"Dream City"

Brendan Short holds an MFA from the Michener Center for Writers at the University of Texas. His fiction has appeared in several literary journals, including The Literary Review and River Styx, and has been nominated for a Pushcart Prize. From 2000 to 2001 he was Writer-in-Residence at St. Albans School in Washington, D.C.

He applied the Page 69 Test to Dream City, his first novel, and reported the following:
During the writing of Dream City, I tried to make sure the novel did not point toward or reach a moment where a deep, dark family secret is revealed. It wasn’t easy to avoid this alluring narrative trope, which promised a simple way out of a multilayered novel that spans more than seventy years in the life of a troubled family. Instead, I tried to focus on showing a family history shaped by misunderstandings, lies and estrangement—all of which, fortunately for me, show up on page 69.

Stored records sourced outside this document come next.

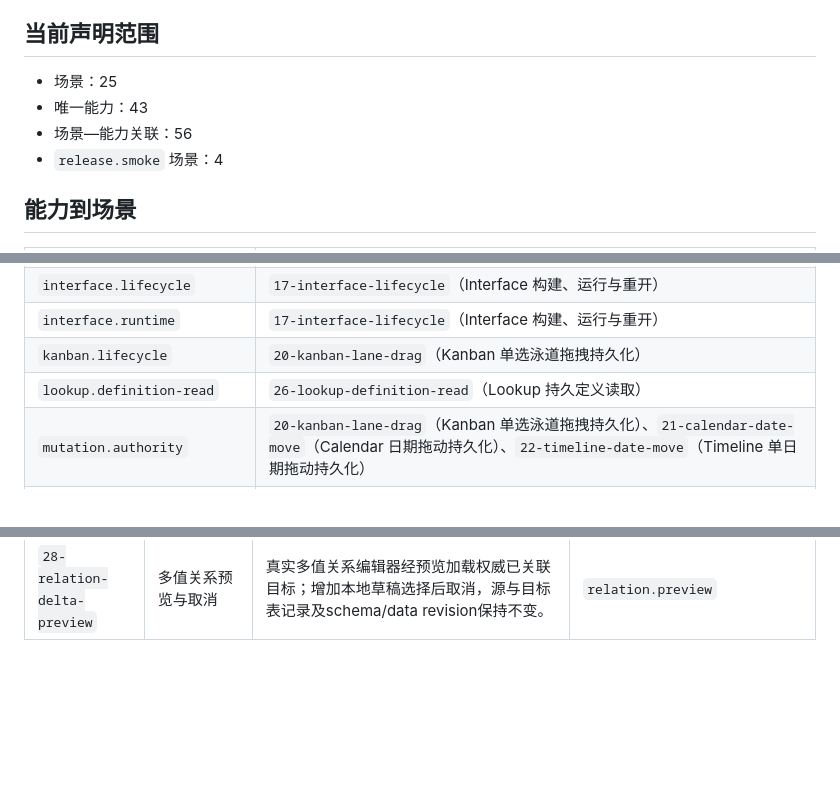
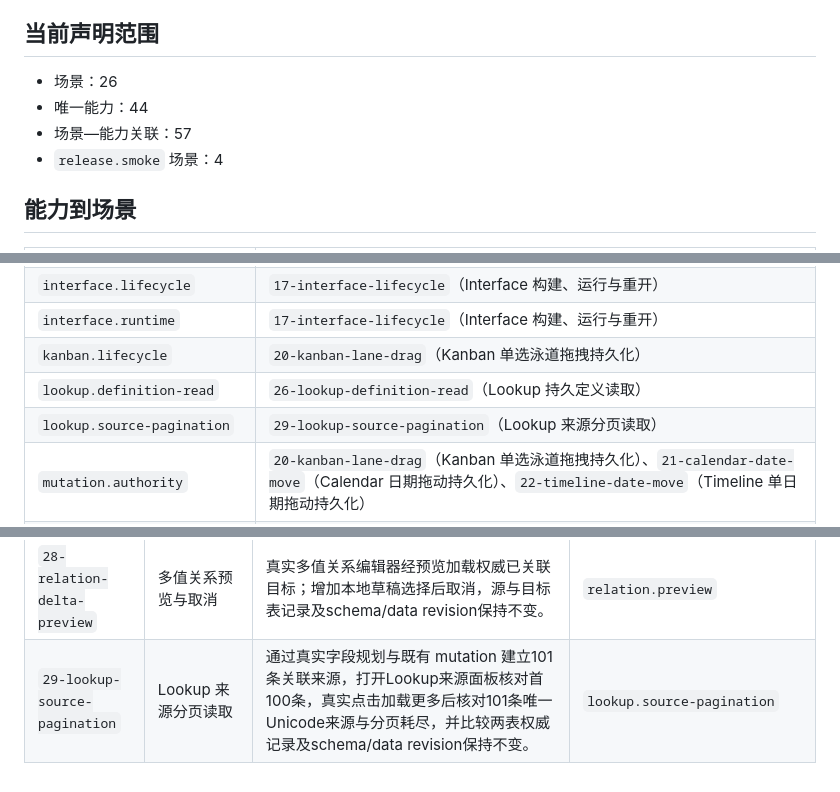
Before and after one commit to FelixJI/VibeTable, a Markdown page: docs/quality/product-e2e-capability-index.md, 3 parts joined by grey strips. Rendered like a GitHub page; blank space fills up the shorter version.

```diff
--- a/docs/quality/product-e2e-capability-index.md
+++ b/docs/quality/product-e2e-capability-index.md
@@ -7,9 +7,9 @@
 
 ## 当前声明范围
 
-- 场景：25
-- 唯一能力：43
-- 场景—能力关联：56
+- 场景：26
+- 唯一能力：44
+- 场景—能力关联：57
 - `release.smoke` 场景：4
 
 ## 能力到场景
@@ -39,6 +39,7 @@
 | `interface.runtime` | <code>17-interface-lifecycle</code>（Interface 构建、运行与重开） |
 | `kanban.lifecycle` | <code>20-kanban-lane-drag</code>（Kanban 单选泳道拖拽持久化） |
 | `lookup.definition-read` | <code>26-lookup-definition-read</code>（Lookup 持久定义读取） |
+| `lookup.source-pagination` | <code>29-lookup-source-pagination</code>（Lookup 来源分页读取） |
 | `mutation.authority` | <code>20-kanban-lane-drag</code>（Kanban 单选泳道拖拽持久化）、<code>21-calendar-date-move</code>（Calendar 日期拖动持久化）、<code>22-timeline-date-move</code>（Timeline 单日期拖动持久化） |
 | `mutation.conflict` | <code>08-stale-conflict</code>（两次过期编辑显示明确冲突） |
 | `offline.start` | <code>01-offline-first-start</code>（干净数据目录离线首次启动） |
@@ -89,3 +90,4 @@
 | <code>23-directory-replica-recovery</code> | 目录副本释放、重开与进程恢复 | 通过真实 Workspace Center 创建目录镜像工作区，并在真实 Tables UI 写入表与记录；公开释放活动缓存后以同一 workspace UUID 重开，等待 database.opened，再以单次 query.page 与 replica.status 验证目录副本；精确终止 sidecar 并等待同 session 的 replacement database.opened，最后以单次查询和状态读取证明数据与副本状态保持一致。 | `workspace.lifecycle`、`workspace.protection`、`replica.recovery` |
 | <code>26-lookup-definition-read</code> | Lookup 持久定义读取 | 通过真实字段规划创建关联与 Lookup，再经打包 Product 桥接读取持久定义，核对目标字段、关系路径和输出类型，并与 schema.describe 的 Lookup revision 保持一致。 | `lookup.definition-read` |
 | <code>28-relation-delta-preview</code> | 多值关系预览与取消 | 真实多值关系编辑器经预览加载权威已关联目标；增加本地草稿选择后取消，源与目标表记录及schema/data revision保持不变。 | `relation.preview` |
+| <code>29-lookup-source-pagination</code> | Lookup 来源分页读取 | 通过真实字段规划与既有 mutation 建立101条关联来源，打开Lookup来源面板核对首100条，真实点击加载更多后核对101条唯一Unicode来源与分页耗尽，并比较两表权威记录及schema/data revision保持不变。 | `lookup.source-pagination` |
```
Also changed, not shown: docs/e2e-performance.md (+2 -2 lines), docs/quality/lookup-sources-viewport.md (added, +50 -0 lines), docs/quality/images/lookup-sources-viewport-small.png (added), docs/quality/images/lookup-sources-viewport.png (added), 5 other files.
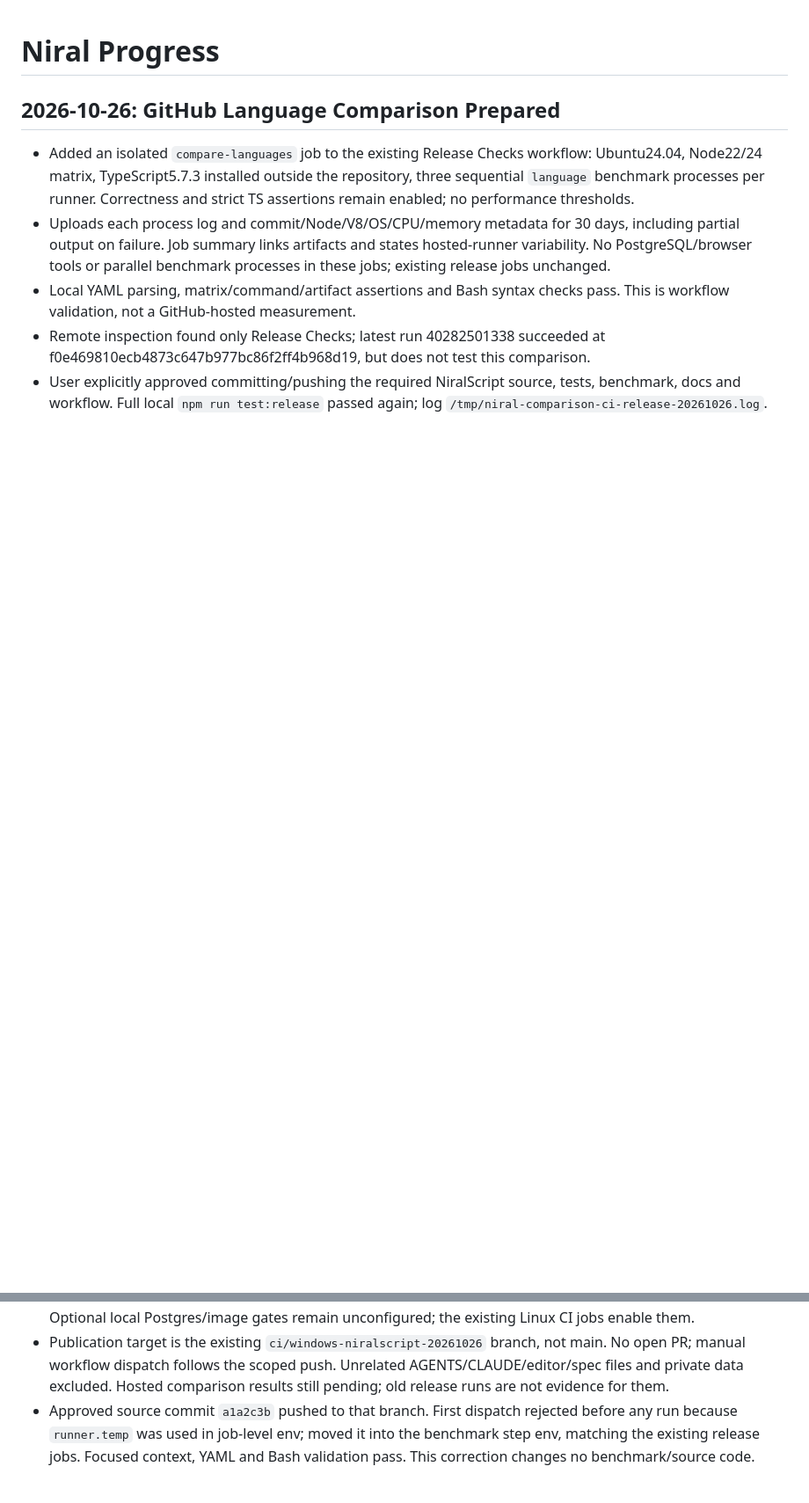
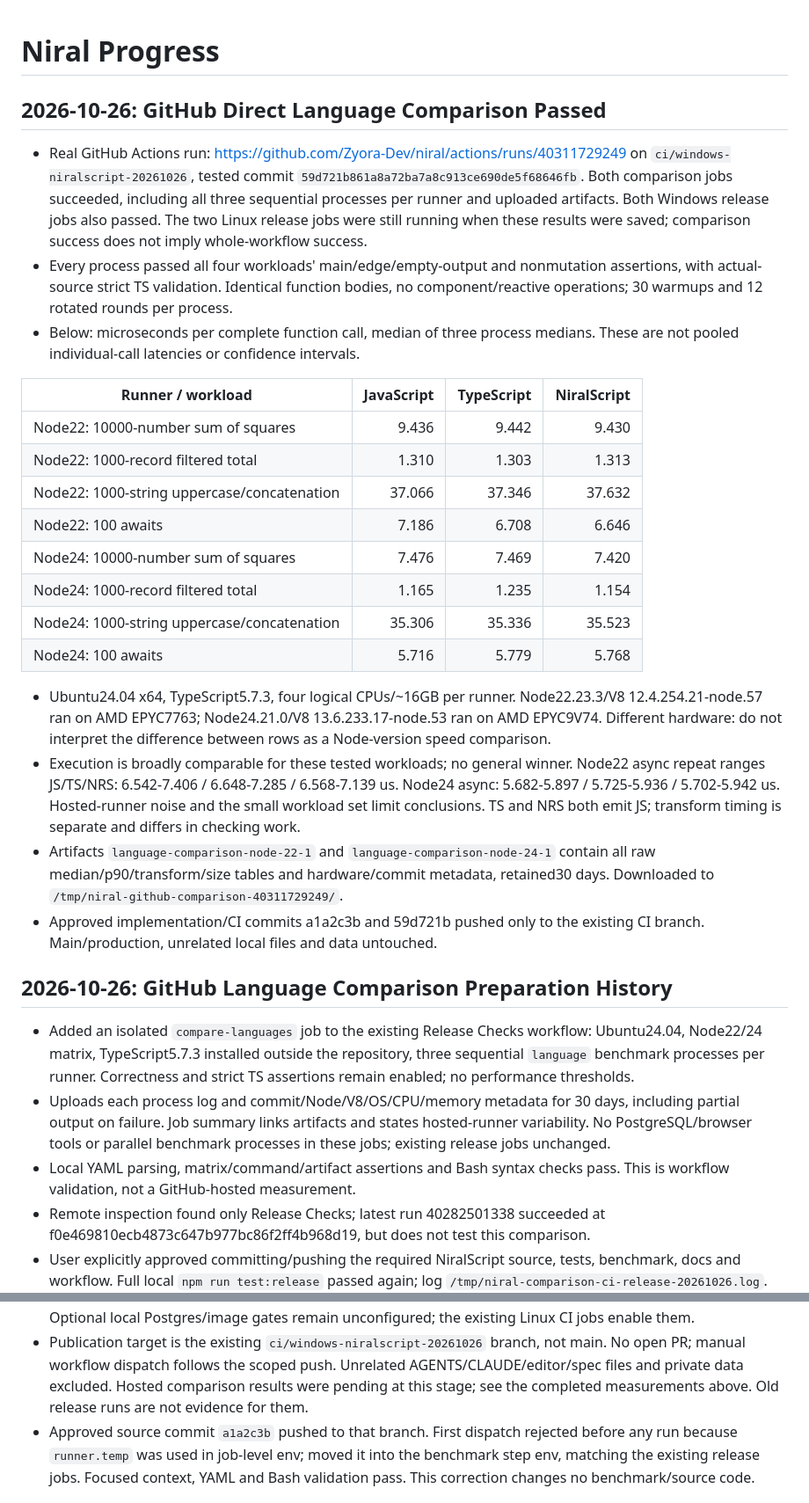
Before and after one commit to Zyora-Dev/niral, a Markdown page: PROGRESS.md, 2 parts joined by grey strips. Shown at 88% size. Drawn GitHub-style; blank space fills up the shorter version.

Commit message:
docs: record hosted JavaScript TypeScript NiralScript comparison

```diff
--- a/PROGRESS.md
+++ b/PROGRESS.md
@@ -1,6 +1,47 @@
 # Niral Progress
 
-## 2026-10-26: GitHub Language Comparison Prepared
+## 2026-10-26: GitHub Direct Language Comparison Passed
+
+- Real GitHub Actions run: https://github.com/Zyora-Dev/niral/actions/runs/40311729249
+  on `ci/windows-niralscript-20261026`, tested commit
+  `59d721b861a8a72ba7a8c913ce690de5f68646fb`. Both comparison jobs succeeded,
+  including all three sequential processes per runner and uploaded artifacts.
+  Both Windows release jobs also passed. The two Linux release jobs were still
+  running when these results were saved; comparison success does not imply
+  whole-workflow success.
+- Every process passed all four workloads' main/edge/empty-output and nonmutation
+  assertions, with actual-source strict TS validation. Identical function bodies,
+  no component/reactive operations; 30 warmups and 12 rotated rounds per process.
+- Below: microseconds per complete function call, median of three process medians.
+  These are not pooled individual-call latencies or confidence intervals.
+
+| Runner / workload | JavaScript | TypeScript | NiralScript |
+| --- | ---: | ---: | ---: |
+| Node22: 10000-number sum of squares | 9.436 | 9.442 | 9.430 |
+| Node22: 1000-record filtered total | 1.310 | 1.303 | 1.313 |
+| Node22: 1000-string uppercase/concatenation | 37.066 | 37.346 | 37.632 |
+| Node22: 100 awaits | 7.186 | 6.708 | 6.646 |
+| Node24: 10000-number sum of squares | 7.476 | 7.469 | 7.420 |
+| Node24: 1000-record filtered total | 1.165 | 1.235 | 1.154 |
+| Node24: 1000-string uppercase/concatenation | 35.306 | 35.336 | 35.523 |
+| Node24: 100 awaits | 5.716 | 5.779 | 5.768 |
+
+- Ubuntu24.04 x64, TypeScript5.7.3, four logical CPUs/~16GB per runner.
+  Node22.23.3/V8 12.4.254.21-node.57 ran on AMD EPYC7763; Node24.21.0/V8
+  13.6.233.17-node.53 ran on AMD EPYC9V74. Different hardware: do not interpret
+  the difference between rows as a Node-version speed comparison.
+- Execution is broadly comparable for these tested workloads; no general winner.
+  Node22 async repeat ranges JS/TS/NRS: 6.542-7.406 / 6.648-7.285 /
+  6.568-7.139 us. Node24 async: 5.682-5.897 / 5.725-5.936 / 5.702-5.942 us.
+  Hosted-runner noise and the small workload set limit conclusions. TS and NRS
+  both emit JS; transform timing is separate and differs in checking work.
+- Artifacts `language-comparison-node-22-1` and `language-comparison-node-24-1`
+  contain all raw median/p90/transform/size tables and hardware/commit metadata,
+  retained30 days. Downloaded to `/tmp/niral-github-comparison-40311729249/`.
+- Approved implementation/CI commits a1a2c3b and 59d721b pushed only to the
+  existing CI branch. Main/production, unrelated local files and data untouched.
+
+## 2026-10-26: GitHub Language Comparison Preparation History
 
 - Added an isolated `compare-languages` job to the existing Release Checks
   workflow: Ubuntu24.04, Node22/24 matrix, TypeScript5.7.3 installed outside the
@@ -21,7 +62,8 @@
 - Publication target is the existing `ci/windows-niralscript-20261026` branch,
   not main. No open PR; manual workflow dispatch follows the scoped push.
   Unrelated AGENTS/CLAUDE/editor/spec files and private data excluded. Hosted
-  comparison results still pending; old release runs are not evidence for them.
+  comparison results were pending at this stage; see the completed measurements
+  above. Old release runs are not evidence for them.
 - Approved source commit `a1a2c3b` pushed to that branch. First dispatch rejected
   before any run because `runner.temp` was used in job-level env; moved it into
   the benchmark step env, matching the existing release jobs. Focused context,
```
Also changed, not shown: PROJECT_CONTEXT.md (+15 -2 lines).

On that page, Elizabeth Halligan is visiting the 1934 Chicago World’s Fair with her seven-year-old son Michael. Elizabeth has recently become involved in a populist religious movement led by Eddie Kowal, a Father Coughlin-esque charmer and demagogue. She also has entered into a kind of chaste affair with Eddie, who, moved by love but bound by his own moral code, has asked her to stop having sex with her thuggish husband Paddy and hinted that she should leave Chicago with him. But Elizabeth is still drawn to her husband and, by page 69, is pregnant with his child. At this point in the story, she also is struggling to ask one of Eddie’s benefactors if her doctor-husband has any colleagues who perform abortions.

Elizabeth had been foolish to think she could ask for help from Mrs. Twitchell, who did little more than write checks and complain; she had been foolish to think there was any way out of her predicament. She had tried her best to hold off Paddy, at least at times—most times, in fact, except when he forced himself on her, or when she couldn’t help but reach for him in the night and imagine him as the tense and quiet young man who had tinkered with her father’s delivery trucks and once told her, “I’d fix anything in the world for you.” In those moments, when he would press himself against her, she would think how unfair and pitiful Eddie’s request had been. Afterward, she would think how lonely both men made her feel.

As Elizabeth tries in vain to ask Mrs. Twitchell for help, Michael is sitting nearby, yanking grass from the ground. He and his mother have recently had a fight, and their momentary separation is emblematic of the various kinds of separations (physical, emotional, moral, and ideological) that occur throughout the novel and form the Halligans’ tragic history.

Eventually Elizabeth… oh, I won’t give away any more of the story. I’ll just say that her subsequent actions, and various misunderstandings resulting from them, are central to the novel, which I hope you decide to read. Trust me, you’ll like it.
Learn more about the book and author at Brendan Short's website.

Check out the complete list of books in the Page 69 Test Series.

--Marshal Zeringue